→ Records provided:
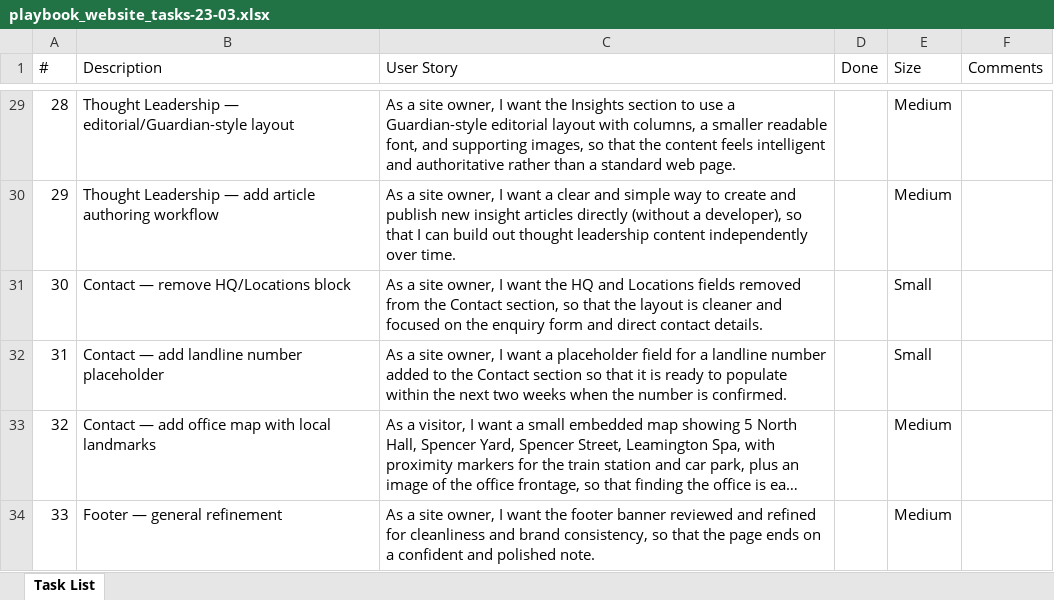
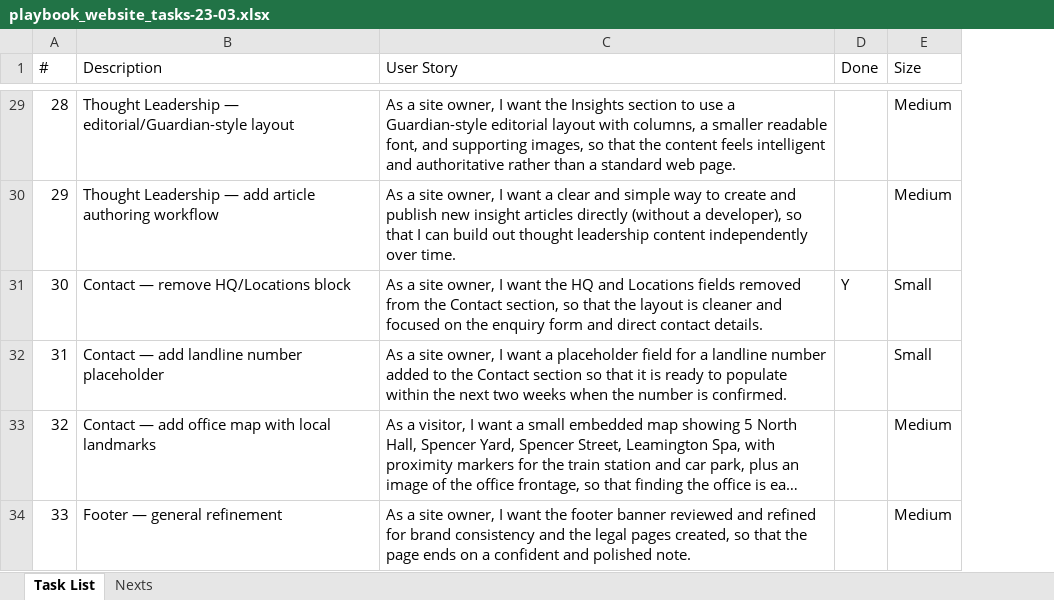
Before and after one commit to stuart-byte-pm/playbook, an Excel workbook: plan/playbook_website_tasks-23-03.xlsx, sheet Task List, drawn as a sheet; only a part is shown, gaps mark what is left out; long unchanged cells end in …; values as stored, in another font and other column widths than the file's, no cell formats; charts and pictures not drawn; the diff covers the shown part only; the diff names each change by its address in the sheet, - before the commit and + after, or states it on an @@ line.

```diff
--- a/plan/playbook_website_tasks-23-03.xlsx (sheet Task List)
+++ b/plan/playbook_website_tasks-23-03.xlsx (sheet Task List)
+sheet tab: Nexts
-column F (Comments), empty
-D31 (Done): (empty)
+D31 (Done): Y
-C34 (User Story): …refined for cleanliness and brand consistency, so that…
+C34 (User Story): …refined for brand consistency and the legal pages created, so that…
```
Also changed, not shown: 25 edited cells elsewhere in this sheet, cell formats, charts or pictures.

→ Your goal: Strip out the images, then output the records above word for word.

→ Result for this exercise:
Before and after one commit to stuart-byte-pm/playbook, an Excel workbook: plan/playbook_website_tasks-23-03.xlsx, sheet Task List, drawn as a sheet; only a part is shown, gaps mark what is left out; long unchanged cells end in …; values as stored, in another font and other column widths than the file's, no cell formats; charts and pictures not drawn; the diff covers the shown part only; the diff names each change by its address in the sheet, - before the commit and + after, or states it on an @@ line.

```diff
--- a/plan/playbook_website_tasks-23-03.xlsx (sheet Task List)
+++ b/plan/playbook_website_tasks-23-03.xlsx (sheet Task List)
+sheet tab: Nexts
-column F (Comments), empty
-D31 (Done): (empty)
+D31 (Done): Y
-C34 (User Story): …refined for cleanliness and brand consistency, so that…
+C34 (User Story): …refined for brand consistency and the legal pages created, so that…
```
Also changed, not shown: 25 edited cells elsewhere in this sheet, cell formats, charts or pictures.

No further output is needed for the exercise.